Data:
☆ ☆ ☆ ☆ ☆

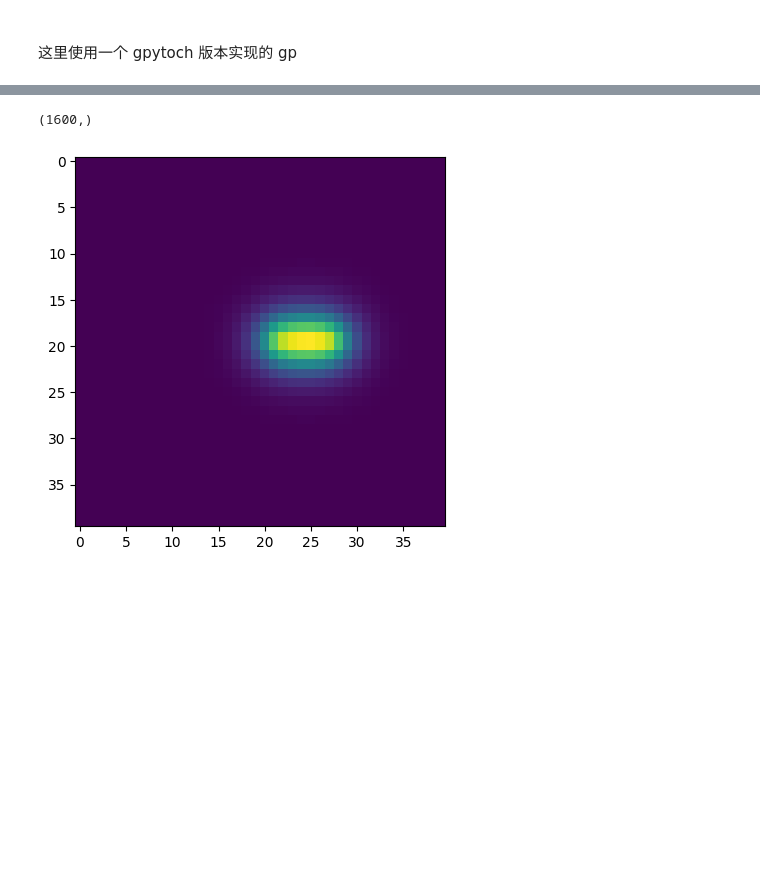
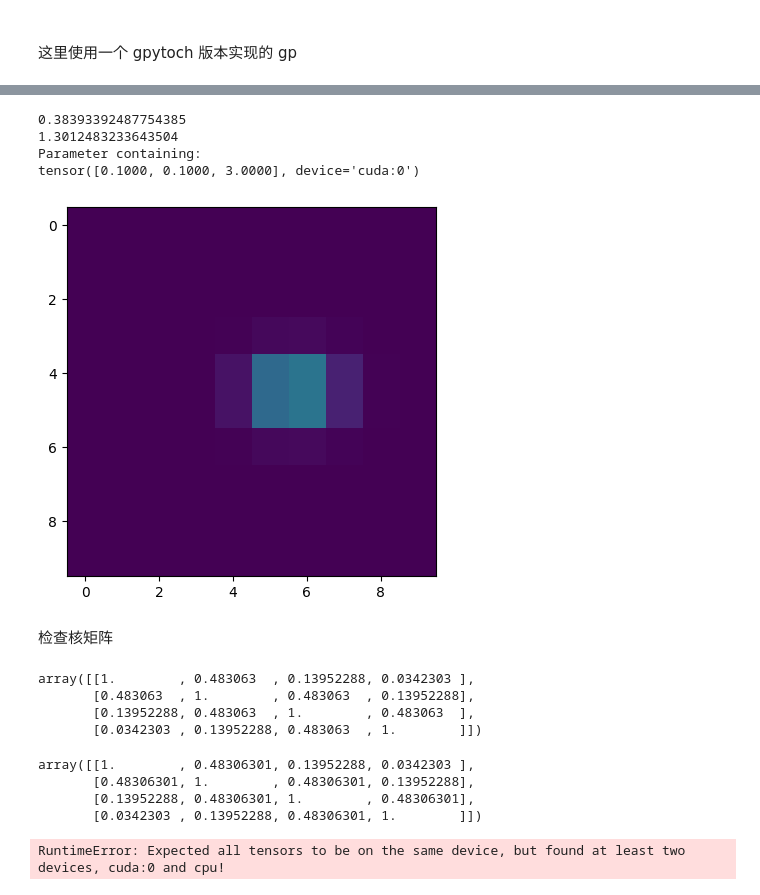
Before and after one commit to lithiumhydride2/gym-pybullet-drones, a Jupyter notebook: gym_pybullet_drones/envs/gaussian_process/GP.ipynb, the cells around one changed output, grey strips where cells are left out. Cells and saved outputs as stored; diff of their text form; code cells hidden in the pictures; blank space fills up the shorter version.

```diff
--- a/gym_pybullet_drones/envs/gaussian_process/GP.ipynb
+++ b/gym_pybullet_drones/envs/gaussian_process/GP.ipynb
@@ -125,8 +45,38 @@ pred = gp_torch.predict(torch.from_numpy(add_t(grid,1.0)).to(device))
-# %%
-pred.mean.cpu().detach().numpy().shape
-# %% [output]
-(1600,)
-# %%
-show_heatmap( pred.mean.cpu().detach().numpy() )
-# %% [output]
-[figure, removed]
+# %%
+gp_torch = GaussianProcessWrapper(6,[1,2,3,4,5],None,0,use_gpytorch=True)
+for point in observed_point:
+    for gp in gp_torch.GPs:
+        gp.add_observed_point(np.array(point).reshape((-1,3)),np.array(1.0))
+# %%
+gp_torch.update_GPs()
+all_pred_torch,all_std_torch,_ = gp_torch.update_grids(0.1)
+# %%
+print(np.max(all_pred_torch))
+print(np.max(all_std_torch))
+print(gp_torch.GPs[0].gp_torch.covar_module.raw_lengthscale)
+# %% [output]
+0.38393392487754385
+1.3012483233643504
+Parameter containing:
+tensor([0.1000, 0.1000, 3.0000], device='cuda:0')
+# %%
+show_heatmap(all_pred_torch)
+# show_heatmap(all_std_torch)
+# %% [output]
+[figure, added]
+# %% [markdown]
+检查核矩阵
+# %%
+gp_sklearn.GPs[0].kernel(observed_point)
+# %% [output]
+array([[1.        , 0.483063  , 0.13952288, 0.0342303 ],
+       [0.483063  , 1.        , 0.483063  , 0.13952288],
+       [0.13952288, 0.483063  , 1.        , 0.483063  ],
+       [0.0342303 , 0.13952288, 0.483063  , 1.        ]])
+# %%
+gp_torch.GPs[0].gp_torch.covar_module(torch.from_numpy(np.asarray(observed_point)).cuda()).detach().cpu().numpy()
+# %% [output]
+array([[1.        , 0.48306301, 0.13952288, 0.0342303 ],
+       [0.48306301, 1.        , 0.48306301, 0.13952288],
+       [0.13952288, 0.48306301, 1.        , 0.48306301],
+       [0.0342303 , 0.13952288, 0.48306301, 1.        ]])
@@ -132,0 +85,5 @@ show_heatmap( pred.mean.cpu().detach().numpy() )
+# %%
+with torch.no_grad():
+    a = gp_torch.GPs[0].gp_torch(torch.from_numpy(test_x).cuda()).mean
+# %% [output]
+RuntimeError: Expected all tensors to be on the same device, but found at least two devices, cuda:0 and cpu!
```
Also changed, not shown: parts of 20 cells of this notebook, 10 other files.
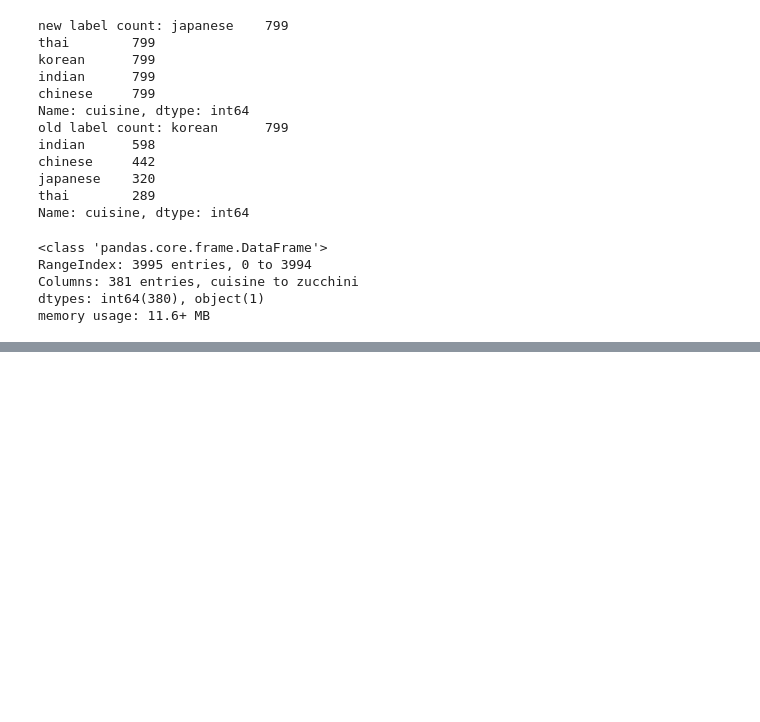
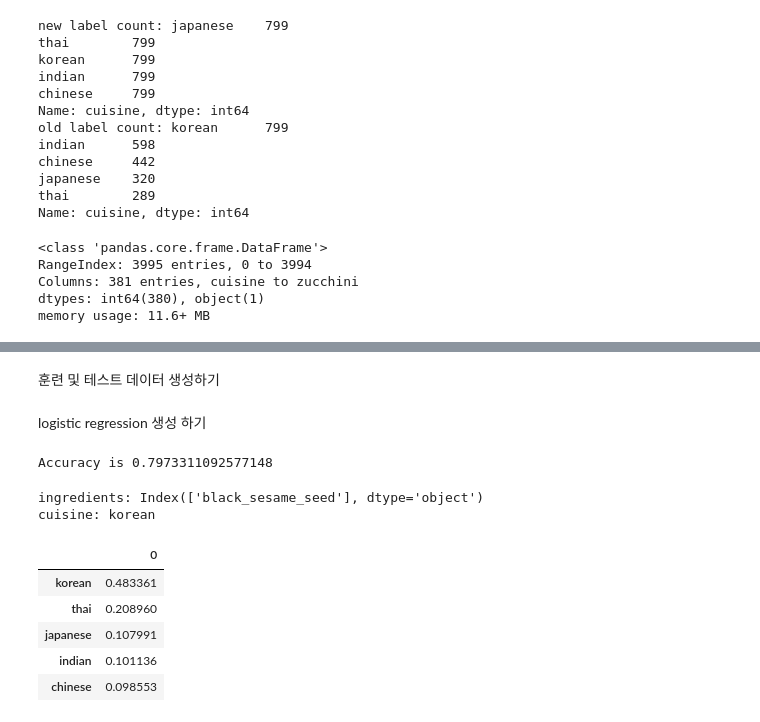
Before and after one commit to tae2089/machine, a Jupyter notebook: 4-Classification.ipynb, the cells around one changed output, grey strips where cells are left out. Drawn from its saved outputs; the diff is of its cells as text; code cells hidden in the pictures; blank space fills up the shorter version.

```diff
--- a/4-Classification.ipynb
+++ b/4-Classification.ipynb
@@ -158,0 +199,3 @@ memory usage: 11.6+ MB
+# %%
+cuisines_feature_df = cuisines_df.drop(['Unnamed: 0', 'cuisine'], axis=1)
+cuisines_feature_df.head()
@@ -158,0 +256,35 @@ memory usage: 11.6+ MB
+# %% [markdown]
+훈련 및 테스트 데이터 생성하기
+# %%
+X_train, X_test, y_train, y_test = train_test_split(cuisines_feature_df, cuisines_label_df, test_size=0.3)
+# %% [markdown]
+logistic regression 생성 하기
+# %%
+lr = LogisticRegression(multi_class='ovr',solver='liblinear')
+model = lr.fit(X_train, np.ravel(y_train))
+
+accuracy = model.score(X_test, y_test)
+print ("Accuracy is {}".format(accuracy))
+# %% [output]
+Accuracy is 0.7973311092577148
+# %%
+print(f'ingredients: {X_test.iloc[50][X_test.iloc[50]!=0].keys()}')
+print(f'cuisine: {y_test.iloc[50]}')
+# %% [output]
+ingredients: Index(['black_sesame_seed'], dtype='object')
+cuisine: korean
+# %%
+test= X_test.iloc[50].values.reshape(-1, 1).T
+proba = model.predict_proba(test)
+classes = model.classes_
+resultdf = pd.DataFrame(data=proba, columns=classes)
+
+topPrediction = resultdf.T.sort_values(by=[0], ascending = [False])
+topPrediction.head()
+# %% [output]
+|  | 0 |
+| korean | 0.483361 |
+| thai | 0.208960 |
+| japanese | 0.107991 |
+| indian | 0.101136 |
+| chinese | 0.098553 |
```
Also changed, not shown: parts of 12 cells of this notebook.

☆ ☆ ☆ ☆ ☆

From the material above, copy everything exactly but the pictures.

Task solution:
Before and after one commit to lithiumhydride2/gym-pybullet-drones, a Jupyter notebook: gym_pybullet_drones/envs/gaussian_process/GP.ipynb, the cells around one changed output, grey strips where cells are left out. Cells and saved outputs as stored; diff of their text form; code cells hidden in the pictures; blank space fills up the shorter version.

```diff
--- a/gym_pybullet_drones/envs/gaussian_process/GP.ipynb
+++ b/gym_pybullet_drones/envs/gaussian_process/GP.ipynb
@@ -125,8 +45,38 @@ pred = gp_torch.predict(torch.from_numpy(add_t(grid,1.0)).to(device))
-# %%
-pred.mean.cpu().detach().numpy().shape
-# %% [output]
-(1600,)
-# %%
-show_heatmap( pred.mean.cpu().detach().numpy() )
-# %% [output]
-[figure, removed]
+# %%
+gp_torch = GaussianProcessWrapper(6,[1,2,3,4,5],None,0,use_gpytorch=True)
+for point in observed_point:
+    for gp in gp_torch.GPs:
+        gp.add_observed_point(np.array(point).reshape((-1,3)),np.array(1.0))
+# %%
+gp_torch.update_GPs()
+all_pred_torch,all_std_torch,_ = gp_torch.update_grids(0.1)
+# %%
+print(np.max(all_pred_torch))
+print(np.max(all_std_torch))
+print(gp_torch.GPs[0].gp_torch.covar_module.raw_lengthscale)
+# %% [output]
+0.38393392487754385
+1.3012483233643504
+Parameter containing:
+tensor([0.1000, 0.1000, 3.0000], device='cuda:0')
+# %%
+show_heatmap(all_pred_torch)
+# show_heatmap(all_std_torch)
+# %% [output]
+[figure, added]
+# %% [markdown]
+检查核矩阵
+# %%
+gp_sklearn.GPs[0].kernel(observed_point)
+# %% [output]
+array([[1.        , 0.483063  , 0.13952288, 0.0342303 ],
+       [0.483063  , 1.        , 0.483063  , 0.13952288],
+       [0.13952288, 0.483063  , 1.        , 0.483063  ],
+       [0.0342303 , 0.13952288, 0.483063  , 1.        ]])
+# %%
+gp_torch.GPs[0].gp_torch.covar_module(torch.from_numpy(np.asarray(observed_point)).cuda()).detach().cpu().numpy()
+# %% [output]
+array([[1.        , 0.48306301, 0.13952288, 0.0342303 ],
+       [0.48306301, 1.        , 0.48306301, 0.13952288],
+       [0.13952288, 0.48306301, 1.        , 0.48306301],
+       [0.0342303 , 0.13952288, 0.48306301, 1.        ]])
@@ -132,0 +85,5 @@ show_heatmap( pred.mean.cpu().detach().numpy() )
+# %%
+with torch.no_grad():
+    a = gp_torch.GPs[0].gp_torch(torch.from_numpy(test_x).cuda()).mean
+# %% [output]
+RuntimeError: Expected all tensors to be on the same device, but found at least two devices, cuda:0 and cpu!
```
Also changed, not shown: parts of 20 cells of this notebook, 10 other files.
Before and after one commit to tae2089/machine, a Jupyter notebook: 4-Classification.ipynb, the cells around one changed output, grey strips where cells are left out. Drawn from its saved outputs; the diff is of its cells as text; code cells hidden in the pictures; blank space fills up the shorter version.

```diff
--- a/4-Classification.ipynb
+++ b/4-Classification.ipynb
@@ -158,0 +199,3 @@ memory usage: 11.6+ MB
+# %%
+cuisines_feature_df = cuisines_df.drop(['Unnamed: 0', 'cuisine'], axis=1)
+cuisines_feature_df.head()
@@ -158,0 +256,35 @@ memory usage: 11.6+ MB
+# %% [markdown]
+훈련 및 테스트 데이터 생성하기
+# %%
+X_train, X_test, y_train, y_test = train_test_split(cuisines_feature_df, cuisines_label_df, test_size=0.3)
+# %% [markdown]
+logistic regression 생성 하기
+# %%
+lr = LogisticRegression(multi_class='ovr',solver='liblinear')
+model = lr.fit(X_train, np.ravel(y_train))
+
+accuracy = model.score(X_test, y_test)
+print ("Accuracy is {}".format(accuracy))
+# %% [output]
+Accuracy is 0.7973311092577148
+# %%
+print(f'ingredients: {X_test.iloc[50][X_test.iloc[50]!=0].keys()}')
+print(f'cuisine: {y_test.iloc[50]}')
+# %% [output]
+ingredients: Index(['black_sesame_seed'], dtype='object')
+cuisine: korean
+# %%
+test= X_test.iloc[50].values.reshape(-1, 1).T
+proba = model.predict_proba(test)
+classes = model.classes_
+resultdf = pd.DataFrame(data=proba, columns=classes)
+
+topPrediction = resultdf.T.sort_values(by=[0], ascending = [False])
+topPrediction.head()
+# %% [output]
+|  | 0 |
+| korean | 0.483361 |
+| thai | 0.208960 |
+| japanese | 0.107991 |
+| indian | 0.101136 |
+| chinese | 0.098553 |
```
Also changed, not shown: parts of 12 cells of this notebook.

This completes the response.